A fitful but fruitful night. Several ideas regarding the construction of exhibition works presented themselves. As importantly, I now better understand what not to do and what cannot be done well within the constraints of the time-frame for completion that I’ve set for myself. I’m also, as a consequence, more aware that this forthcoming exhibition represents a conclusion. The proposition that I first considered in 1999 has now been more than adequately explored. The future inquiry into bible-text translation will be in the direction of sound, and that alone. Which leaves my visual practice looking for something else to do. As one electric guitarist sagely put it: ‘An end is a beginning’. One thing is clear, I want to execute images more quickly — to narrow the temporal gulf between conception and realisation. Another thing is far less clear, but beckons: the images must proceed from my engagement with sound.

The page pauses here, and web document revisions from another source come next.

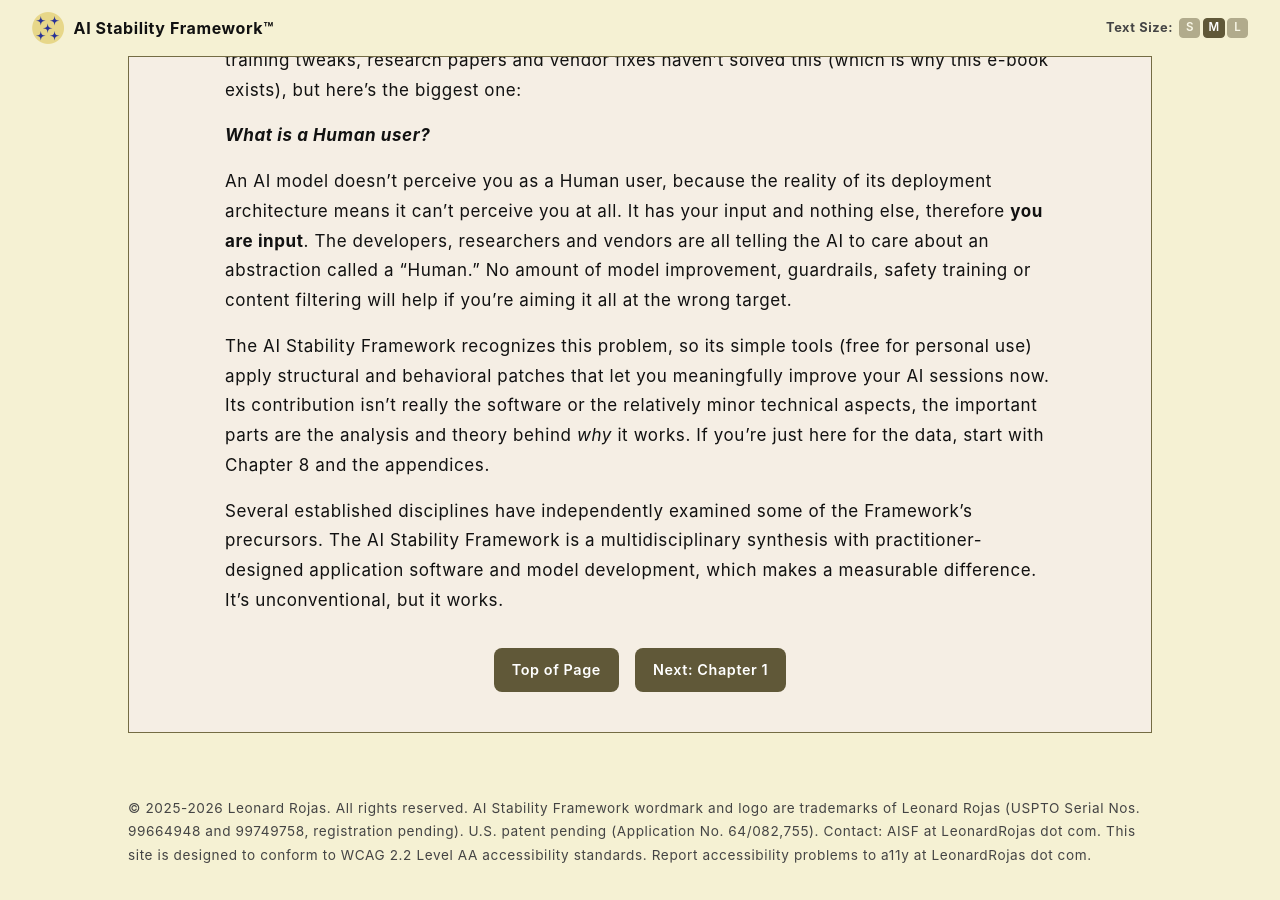
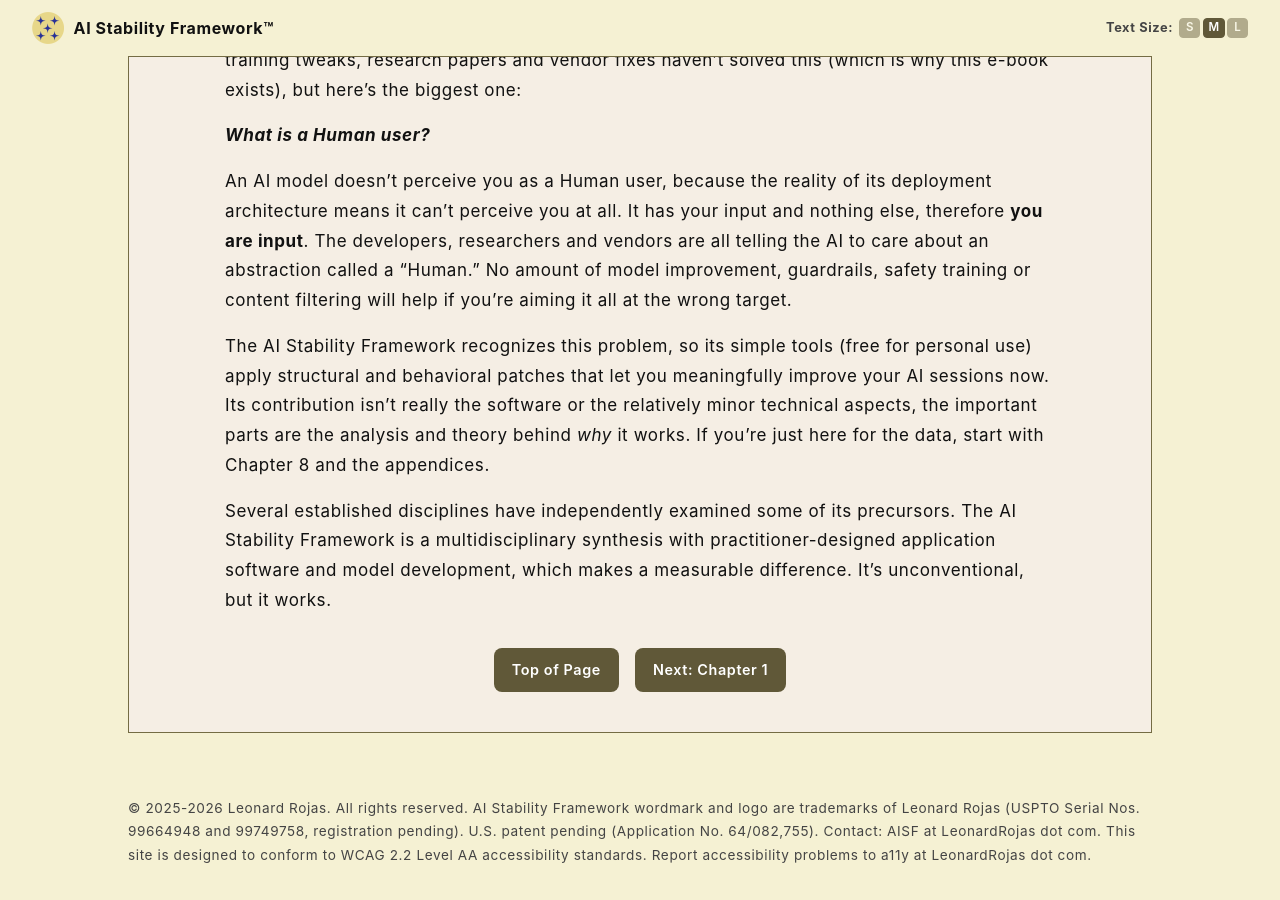
Before and after one commit to rojaslen/AISF-WEB, a Jekyll site: the page built from index.md, in a window 1280 px wide and 900 px high, scrolled down 1442 px. Built offline with Jekyll 4.4.1, drawn with Linux system fonts in a browser that asks for light colours; some web fonts are replaced.

Commit message:
Update index.md

```diff
--- a/index.md
+++ b/index.md
@@ -52,7 +52,7 @@
 
 The AI Stability Framework recognizes this problem, so its simple tools (free for personal use) apply structural and behavioral patches that let you meaningfully improve your AI sessions now. Its contribution isn't really the software or the relatively minor technical aspects, the important parts are the analysis and theory behind *why* it works. If you're just here for the data, start with Chapter 8 and the appendices.
 
-Several established disciplines have independently examined some of the Framework's precursors. The AI Stability Framework is a multidisciplinary synthesis with practitioner-designed application software and model development, which makes a measurable difference. It's unconventional, but it works.
+Several established disciplines have independently examined some of its precursors. The AI Stability Framework is a multidisciplinary synthesis with practitioner-designed application software and model development, which makes a measurable difference. It's unconventional, but it works.
 
 <div class="chapter-nav">
   <a href="/ch01">Next: Chapter 1</a>
```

9.00 am. I wrote an impromptu A4 description, requested at the eleventh hour by the university’s Director of Postgraduate Studies, outlining viva arrangements for our PhD degrees. 10.00 am. On with the first of today’s two verses: Matt. 19.24. In the middle distance, I began processing files of all the podcasts from Art/Sound with a view to compressing them, temporally, into a one-minute compendium representing the entire sound profile of the module up until the final lecture. This will be an appropriate finale, one that encapsulates a number of the salient sound processes described in the lectures. I anticipate that the compression process will take a whole day to finalise. The total file size is over 20 GB:
The piece will be called Revision. This suggests the idea that the original material has been changed, as a result of the process of recomposition and re-presentation, in order to be studied again. By lunchtime, the second verse of the day was complete. Four more to undertake before I reach the end of the verso page.
1.30 pm. I reviewed materials prepared for tomorrow’s REF Monitoring meeting before opening the folder of a project that I’d begun a few years ago, to which I never conceived a resolution. The technique of vertically stretching words, deployed in The Floating Bible project, could be applied to the individual Greek letters that make up the text on which the former project is based: (Authorised Version: ‘Ye see how large a letter I have written unto you with mine own hand’ (Galatians 6.11)):
Sometimes, one has to wait very patiently for an answer. Often it comes at precisely the right time. And that is now. All forty two characters required equalizing for contrast and tone.
3.30 pm. Attendance at our last parents/ teachers meeting at the local secondary school. 4.30 pm. Back to letter recalibration (phase 2) and sundry correspondence. 6.15 pm. Practice session 1.
7.30 pm. I returned to the final Art/Sound PowerPoint, in the hope of getting most of it finished by the end of the evening. Almost …